the joint committee on taxation issuing a new report today showing millionaire earners would see their average tax rate go from 30% to 33% in 2022 by 2027 that would top 38% and their tax bill would go 13% higher if you look at the direct taxes, the house plan cuts taxes in 2022 for every single income group except the top 1%. guys >> so not exactly a gift for the wealthy, robert. thank you. robert frank as we look ahead to tomorrow the market today -- look, this extreme with the nasdaq getting hurt and the dow and the s&p outperforming. we did close off the lows and up said the market might be on to something there. >> i think there was a hesitation to really press the bets once you saw that urgent forced
selling type activity and the fast moving names ease up. okay, maybe nobody really has to be getting out -- i don't want to make too much and saying it's a decisive turn but makes a lot of sense that we've been seeing a market that coming into the week was wound very tight and it's been the case for a while in the since equity exposures are high the point being it hasn't fealty easy even though the market is up 25% and that's why i think you've had a lot of people moving their feet pretty quickly but still don't want to miss what typically is a good time of year especially even when the market has been up through this period of thanksgiving. >> i wonder how much of that is a statement of you can have a nice comeback like you did, close at the highs across the board, including yields.

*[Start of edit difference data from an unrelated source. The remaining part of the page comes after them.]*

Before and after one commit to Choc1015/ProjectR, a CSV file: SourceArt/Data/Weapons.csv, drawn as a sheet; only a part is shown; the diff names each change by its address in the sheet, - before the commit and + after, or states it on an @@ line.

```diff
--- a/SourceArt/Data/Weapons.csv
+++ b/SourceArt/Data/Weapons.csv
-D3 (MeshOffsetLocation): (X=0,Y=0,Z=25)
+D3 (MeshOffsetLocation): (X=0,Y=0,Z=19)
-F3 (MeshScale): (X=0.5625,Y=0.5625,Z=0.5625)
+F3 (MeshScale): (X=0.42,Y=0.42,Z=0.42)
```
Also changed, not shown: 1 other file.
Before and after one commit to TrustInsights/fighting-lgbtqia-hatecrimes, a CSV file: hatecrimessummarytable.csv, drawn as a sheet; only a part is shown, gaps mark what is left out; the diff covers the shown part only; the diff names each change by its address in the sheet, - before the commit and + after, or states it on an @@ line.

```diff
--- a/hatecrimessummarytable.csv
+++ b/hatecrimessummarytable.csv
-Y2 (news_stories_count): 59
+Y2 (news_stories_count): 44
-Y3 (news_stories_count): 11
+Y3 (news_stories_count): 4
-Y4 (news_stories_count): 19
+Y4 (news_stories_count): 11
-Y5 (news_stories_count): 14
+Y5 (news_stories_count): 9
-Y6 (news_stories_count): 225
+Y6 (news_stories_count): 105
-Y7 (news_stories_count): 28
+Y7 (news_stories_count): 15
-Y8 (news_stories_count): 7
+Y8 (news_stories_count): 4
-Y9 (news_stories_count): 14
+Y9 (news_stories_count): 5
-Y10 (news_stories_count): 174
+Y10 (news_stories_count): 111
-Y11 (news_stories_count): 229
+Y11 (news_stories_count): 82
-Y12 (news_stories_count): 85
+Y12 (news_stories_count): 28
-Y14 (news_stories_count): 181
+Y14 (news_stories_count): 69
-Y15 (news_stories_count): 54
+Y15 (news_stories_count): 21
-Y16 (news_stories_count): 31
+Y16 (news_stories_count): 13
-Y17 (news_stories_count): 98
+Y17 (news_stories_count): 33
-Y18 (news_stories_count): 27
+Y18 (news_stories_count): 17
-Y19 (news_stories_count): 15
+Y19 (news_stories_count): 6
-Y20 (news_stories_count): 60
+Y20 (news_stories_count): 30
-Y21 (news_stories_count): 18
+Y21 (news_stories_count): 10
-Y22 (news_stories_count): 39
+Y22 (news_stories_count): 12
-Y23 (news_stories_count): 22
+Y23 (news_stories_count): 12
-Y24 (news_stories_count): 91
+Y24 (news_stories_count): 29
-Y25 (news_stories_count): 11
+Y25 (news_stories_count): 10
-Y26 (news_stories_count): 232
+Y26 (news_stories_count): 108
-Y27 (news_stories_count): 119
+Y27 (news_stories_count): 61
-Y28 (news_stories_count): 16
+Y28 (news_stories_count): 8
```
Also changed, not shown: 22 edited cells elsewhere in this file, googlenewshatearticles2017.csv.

the ten-year closed at the high and stocks were able to eke out 200 points and the nasdaq cut its losses in half >> yields are up from 112 to 165 and still most parts of the market are up. >> and bitcoin was up. that will do it for "closing bell." scott, always good to have you "fast money" begins right now. live from the nasdaq market site in times square this is "fast money. i'm melissa lee. co-founder of market rebellion.com, pete najarian the calls are under way. we'll bring you the very latest from the quarters. plus, break out or break down. apple is on a tear soaring 6% in the last week. is there trouble lurking in the charts where the trade is headed next the smash and grab crime spree